The Intelligent Systems research theme houses scientists studying cognition, language, memory, vision, decision making, and aging — from the cellular level all the way to the brain and systems level.
Among a variety of research interests, Gratton studies the cognitive control of attention, which involves understanding individuals’ ability to direct their attention and process information in different contexts. His research elucidates the daily processes that our brain performs — processes we often take for granted despite not knowing whether they are performed successfully. Understanding these processes is central to understanding the complex inner machinations of the human brain, which can help further biological research as well as areas like artificial intelligence.
“There are multiple roles I have to fulfill as a co-chair, prime among them being that all the needs of the individual groups working under this research theme are met. I also serve as an adviser to the Beckman director,” Gratton said.
Gratton will co-chair the Intelligent Systems research theme alongside Aron Barbey, a professor of psychology. As he steps into this role, Gratton aims to facilitate smooth collaboration between the theme’s various working groups, inspiring the next generation of intelligent machines.
Kersh, who was named co-chair of the Integrative Imaging research theme, directs the Tissue Biomechanics Laboratory housed in the Department of Mechanical Science and Engineering. She is also a Carle Illinois Health Innovation Professor.
Using advanced imaging technology, Kersh is interested in understanding the structural and mechanical properties of musculoskeletal tissues in the body, ultimately aiming to improve the treatment of bone and joint diseases like osteoporosis and osteoarthritis.
As she co-chairs the Integrative Imaging theme alongside Wawrzyniec Dobrucki, an associate professor of bioengineering, Kersh will press into the theme’s culture of interdisciplinary collaboration.

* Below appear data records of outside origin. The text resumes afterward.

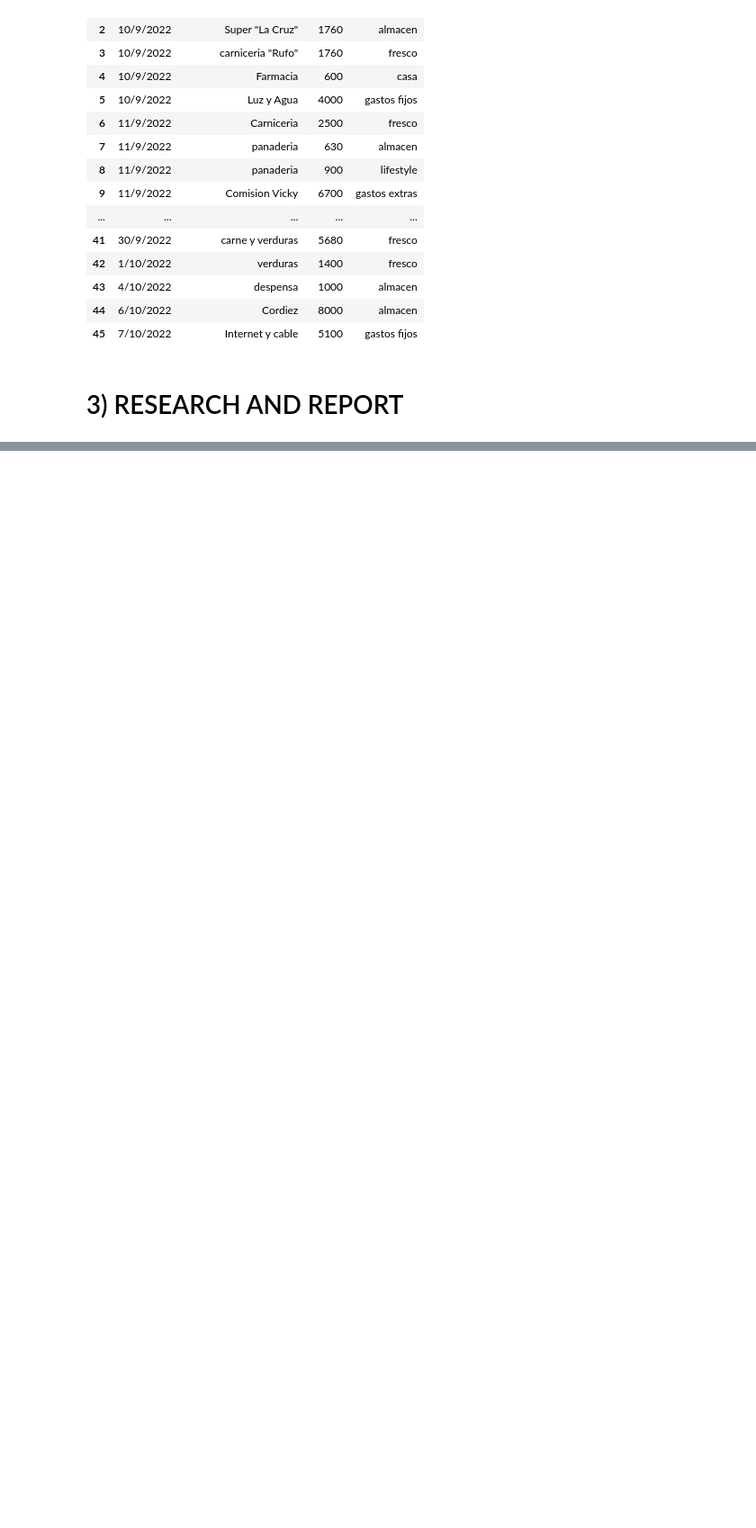
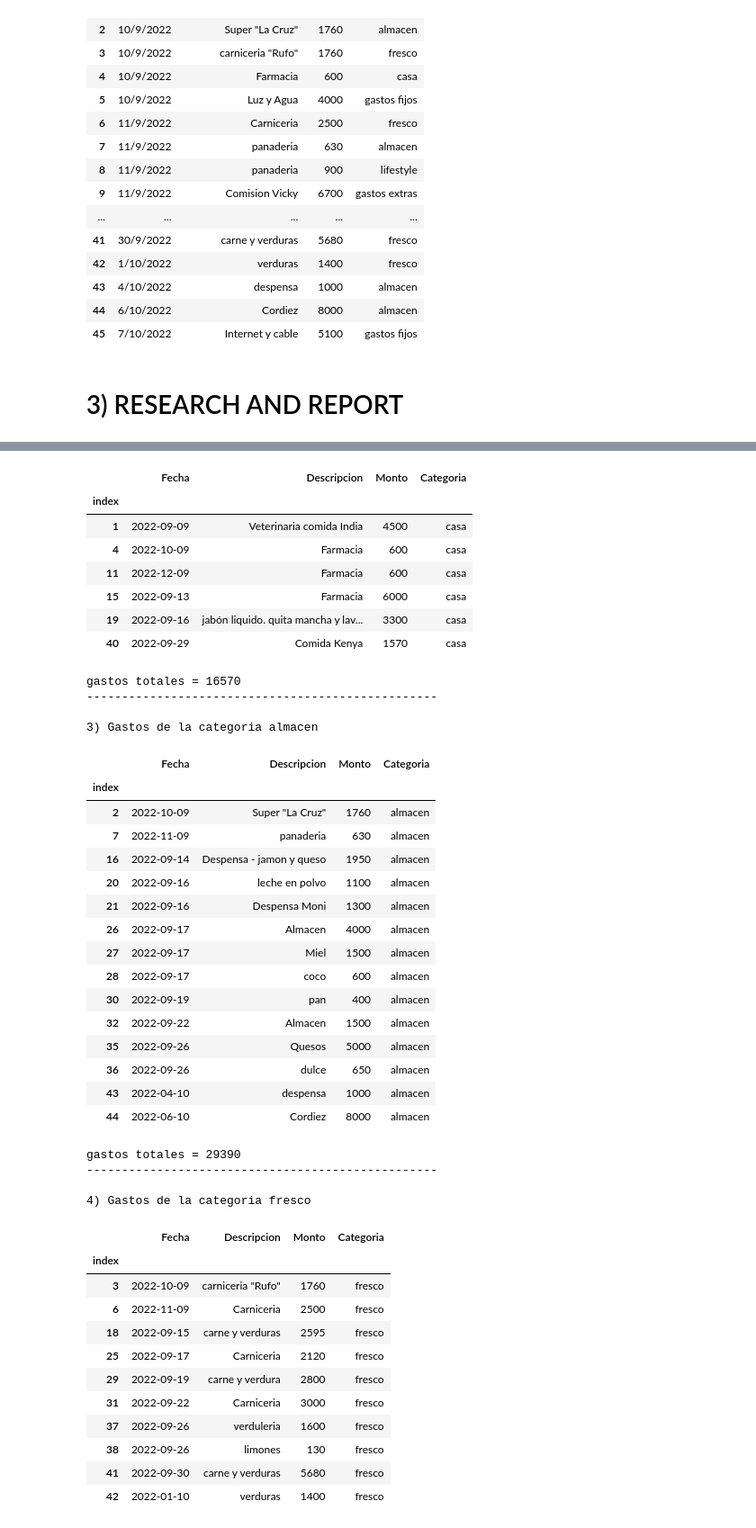
Before and after one commit to AgustinSt1990/registros_pandas, a Jupyter notebook: registro.ipynb, the cells around one changed output, grey strips where cells are left out. Shown at 90% size. Cells and saved outputs as stored; diff of their text form; code cells hidden in the pictures; blank space fills up the shorter version.

```diff
--- a/registro.ipynb
+++ b/registro.ipynb
@@ -141,2 +139,16 @@ index
 # %%
 data.groupby('Categoria')['Monto'].sum().plot(kind='bar', height=800)
+# %%
+from itertools import count
+x = count()
+next(x)
+for category in data.Categoria.unique():
+    print (f"{next(x)}) Gastos de la categoria {category}")
+    check = data[data.Categoria == category]
+    display (check)
+    print (f"gastos totales = {check.Monto.sum()}")
+    print ("-"*50)
+    print()
+
+print(f"Monto total del mes = ${data.Monto.sum()}")
+# %% [output]
@@ -142,0 +169,44 @@ data.groupby('Categoria')['Monto'].sum().plot(kind='bar', height=800)
+|  | Fecha | Descripcion | Monto | Categoria |
+| index |  |  |  |  |
+| 1 | 2022-09-09 | Veterinaria comida India | 4500 | casa |
+| 4 | 2022-10-09 | Farmacia | 600 | casa |
+| 11 | 2022-12-09 | Farmacia | 600 | casa |
+| 15 | 2022-09-13 | Farmacia | 6000 | casa |
+| 19 | 2022-09-16 | jabón liquido. quita mancha y lav... | 3300 | casa |
+| 40 | 2022-09-29 | Comida Kenya | 1570 | casa |
+gastos totales = 16570
+--------------------------------------------------
+
+3) Gastos de la categoria almacen
+|  | Fecha | Descripcion | Monto | Categoria |
+| index |  |  |  |  |
+| 2 | 2022-10-09 | Super "La Cruz" | 1760 | almacen |
+| 7 | 2022-11-09 | panaderia | 630 | almacen |
+| 16 | 2022-09-14 | Despensa - jamon y queso | 1950 | almacen |
+| 20 | 2022-09-16 | leche en polvo | 1100 | almacen |
+| 21 | 2022-09-16 | Despensa Moni | 1300 | almacen |
+| 26 | 2022-09-17 | Almacen | 4000 | almacen |
+| 27 | 2022-09-17 | Miel | 1500 | almacen |
+| 28 | 2022-09-17 | coco | 600 | almacen |
+| 30 | 2022-09-19 | pan | 400 | almacen |
+| 32 | 2022-09-22 | Almacen | 1500 | almacen |
+| 35 | 2022-09-26 | Quesos | 5000 | almacen |
+| 36 | 2022-09-26 | dulce | 650 | almacen |
+| 43 | 2022-04-10 | despensa | 1000 | almacen |
+| 44 | 2022-06-10 | Cordiez | 8000 | almacen |
+gastos totales = 29390
+--------------------------------------------------
+
+4) Gastos de la categoria fresco
+|  | Fecha | Descripcion | Monto | Categoria |
+| index |  |  |  |  |
+| 3 | 2022-10-09 | carniceria "Rufo" | 1760 | fresco |
+| 6 | 2022-11-09 | Carniceria | 2500 | fresco |
+| 18 | 2022-09-15 | carne y verduras | 2595 | fresco |
+| 25 | 2022-09-17 | Carniceria | 2120 | fresco |
+| 29 | 2022-09-19 | carne y verdura | 2800 | fresco |
+| 31 | 2022-09-22 | Carniceria | 3000 | fresco |
+| 37 | 2022-09-26 | verduleria | 1600 | fresco |
+| 38 | 2022-09-26 | limones | 130 | fresco |
+| 41 | 2022-09-30 | carne y verduras | 5680 | fresco |
+| 42 | 2022-01-10 | verduras | 1400 | fresco |
```
Also changed, not shown: parts of 2 cells of this notebook.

“The [Integrative Imaging] theme is an excellent platform for integrating people across disciplines to collaborate and make use of different imaging techniques. This spans from different imaging methods as well as the post-processing of images using computational methods,” she said. “The beauty of this theme is that it truly integrates imaging across platforms, modalities, applications, and what we actually image across multiple length scales.

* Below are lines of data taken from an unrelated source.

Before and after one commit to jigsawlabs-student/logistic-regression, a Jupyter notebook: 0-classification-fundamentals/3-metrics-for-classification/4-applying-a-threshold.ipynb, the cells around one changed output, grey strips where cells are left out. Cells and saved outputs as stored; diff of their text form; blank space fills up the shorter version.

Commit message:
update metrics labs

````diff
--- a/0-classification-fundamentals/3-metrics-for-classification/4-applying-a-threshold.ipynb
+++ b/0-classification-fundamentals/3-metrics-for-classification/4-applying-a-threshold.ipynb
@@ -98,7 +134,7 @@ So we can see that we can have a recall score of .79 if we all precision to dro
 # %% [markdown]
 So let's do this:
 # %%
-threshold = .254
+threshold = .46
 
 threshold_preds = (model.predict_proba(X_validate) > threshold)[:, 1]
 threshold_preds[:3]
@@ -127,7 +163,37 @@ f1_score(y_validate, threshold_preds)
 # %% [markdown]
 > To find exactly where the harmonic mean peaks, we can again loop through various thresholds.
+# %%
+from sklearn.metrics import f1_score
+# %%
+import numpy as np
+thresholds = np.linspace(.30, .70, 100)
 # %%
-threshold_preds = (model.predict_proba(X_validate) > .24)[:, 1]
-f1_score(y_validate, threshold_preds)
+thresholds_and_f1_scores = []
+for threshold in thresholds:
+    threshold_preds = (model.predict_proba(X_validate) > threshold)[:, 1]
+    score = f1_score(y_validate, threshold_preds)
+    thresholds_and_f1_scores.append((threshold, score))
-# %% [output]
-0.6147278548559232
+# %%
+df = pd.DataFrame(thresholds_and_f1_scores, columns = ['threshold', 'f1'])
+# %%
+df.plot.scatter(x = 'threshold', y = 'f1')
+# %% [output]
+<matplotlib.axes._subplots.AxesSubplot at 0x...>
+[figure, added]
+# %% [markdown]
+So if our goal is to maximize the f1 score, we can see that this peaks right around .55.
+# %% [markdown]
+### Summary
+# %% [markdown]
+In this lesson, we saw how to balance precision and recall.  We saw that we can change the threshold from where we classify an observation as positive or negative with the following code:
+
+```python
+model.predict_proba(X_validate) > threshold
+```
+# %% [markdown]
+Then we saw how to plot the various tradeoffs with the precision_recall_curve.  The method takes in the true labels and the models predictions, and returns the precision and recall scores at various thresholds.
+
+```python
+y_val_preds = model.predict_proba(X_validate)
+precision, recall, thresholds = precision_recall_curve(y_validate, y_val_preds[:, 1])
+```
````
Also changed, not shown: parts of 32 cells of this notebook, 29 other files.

"Imaging these widely different things requires the expertise of different people and this theme does a great job of bring such people together and fostering collaboration.”

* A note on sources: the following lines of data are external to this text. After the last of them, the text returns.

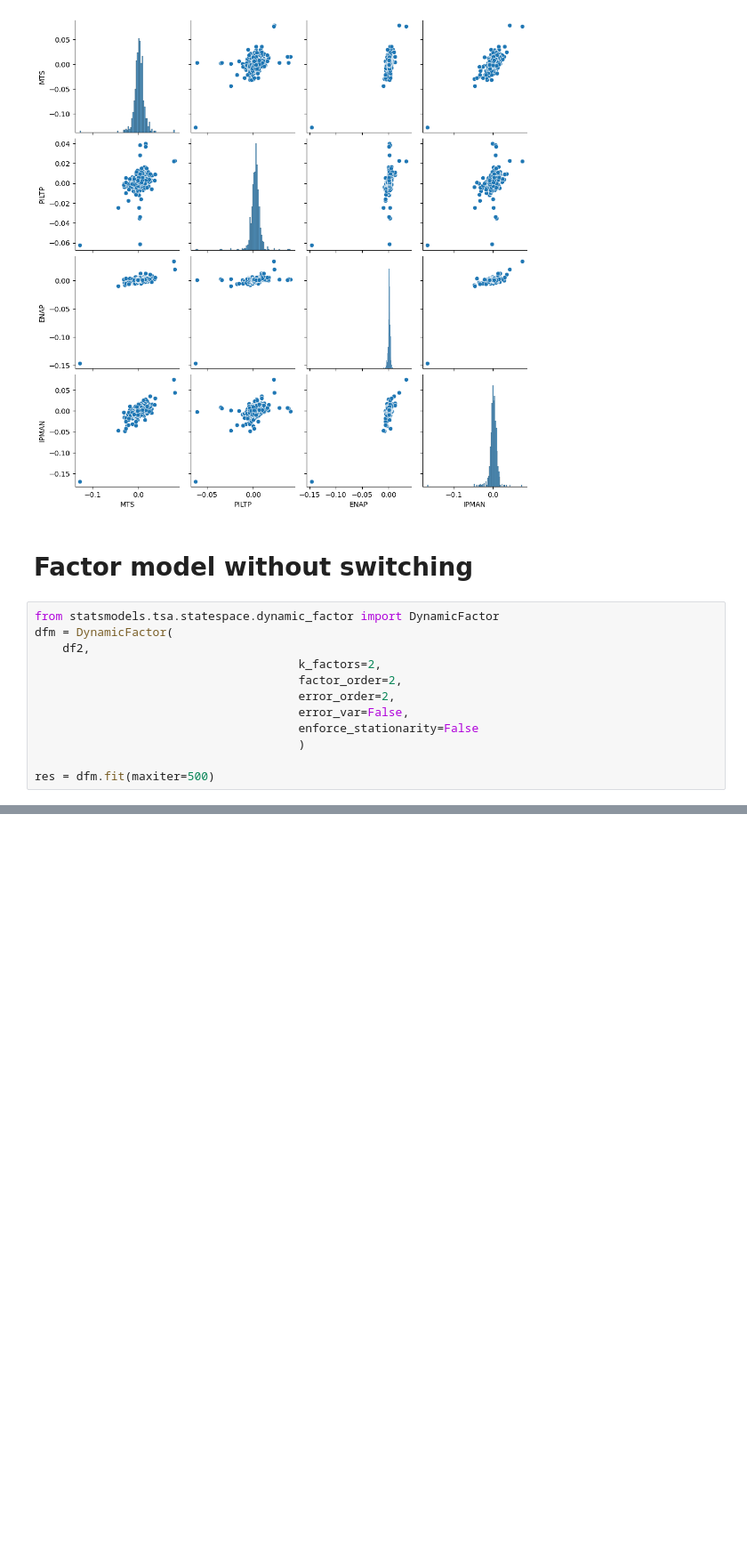
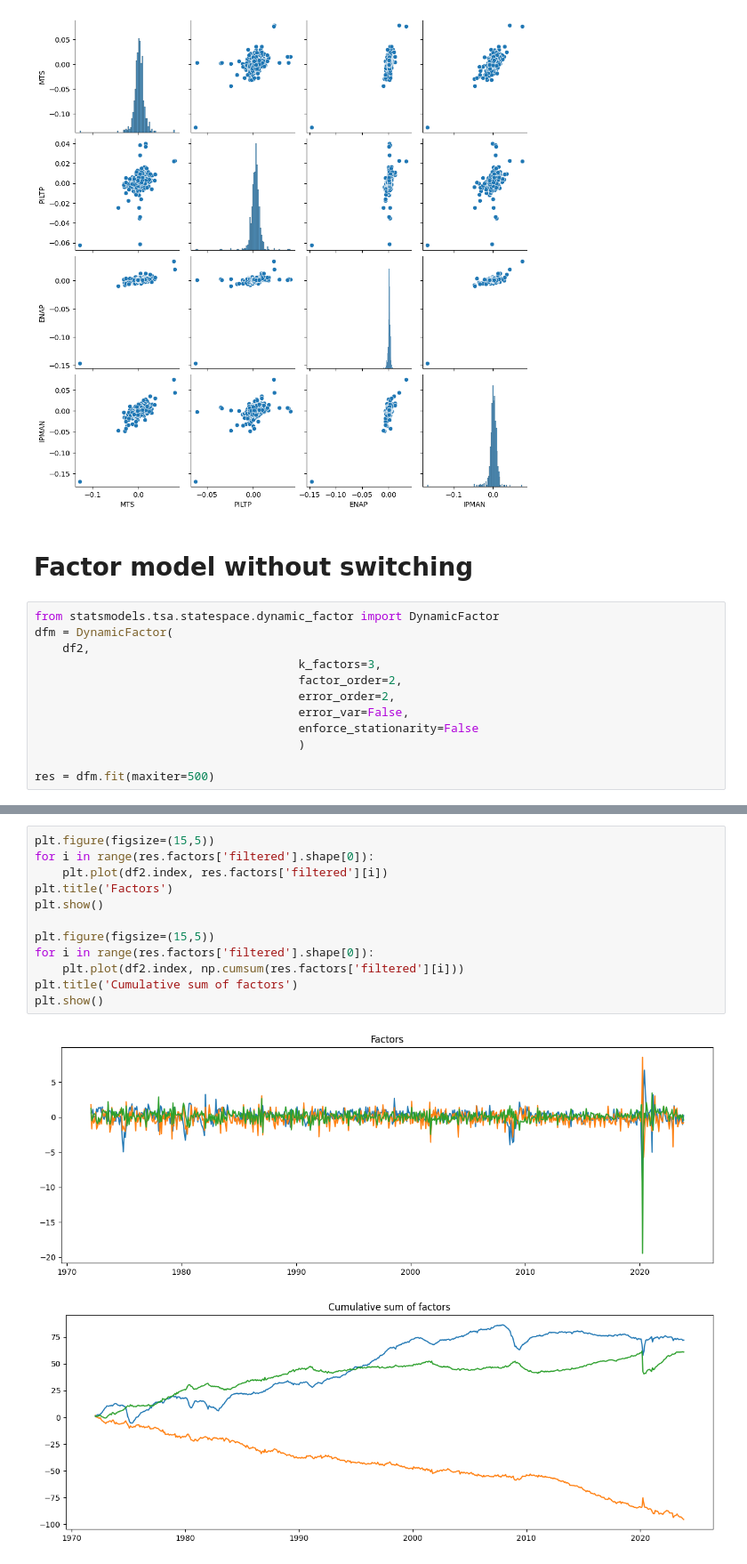
Before and after one commit to WildCry/DfmMs-model, a Jupyter notebook: analysis.ipynb, the cells around one changed output, grey strips where cells are left out. Shown at 89% size. Saved outputs shown, nothing was run; the diff lists cells and outputs as text; blank space fills up the shorter version.

```diff
--- a/analysis.ipynb
+++ b/analysis.ipynb
@@ -112,7 +77,7 @@ plt.show()
 from statsmodels.tsa.statespace.dynamic_factor import DynamicFactor
 dfm = DynamicFactor(
     df2,
-                                      k_factors=2,
+                                      k_factors=3,
                                       factor_order=2,
                                       error_order=2,
                                       error_var=False,
@@ -164,0 +140,15 @@ Warnings:
+# %%
+plt.figure(figsize=(15,5))
+for i in range(res.factors['filtered'].shape[0]):
+    plt.plot(df2.index, res.factors['filtered'][i])
+plt.title('Factors')
+plt.show()
+
+plt.figure(figsize=(15,5))
+for i in range(res.factors['filtered'].shape[0]):
+    plt.plot(df2.index, np.cumsum(res.factors['filtered'][i]))
+plt.title('Cumulative sum of factors')
+plt.show()
+# %% [output]
+[figure, added]
+[figure, added]
```
Also changed, not shown: parts of 15 cells of this notebook, 1 other file.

With an interest in biomechanics, Kersh seeks to understand how diseases can change the physical properties of materials. This involves using different imaging techniques.
“As co-chair, I see my job as a facilitator of the networking required to bring different groups together under this umbrella of Integrative Imaging. My job will be to ensure that we have a cohesive unit of people under this umbrella that are working together to advance our areas of science,” Kersh said.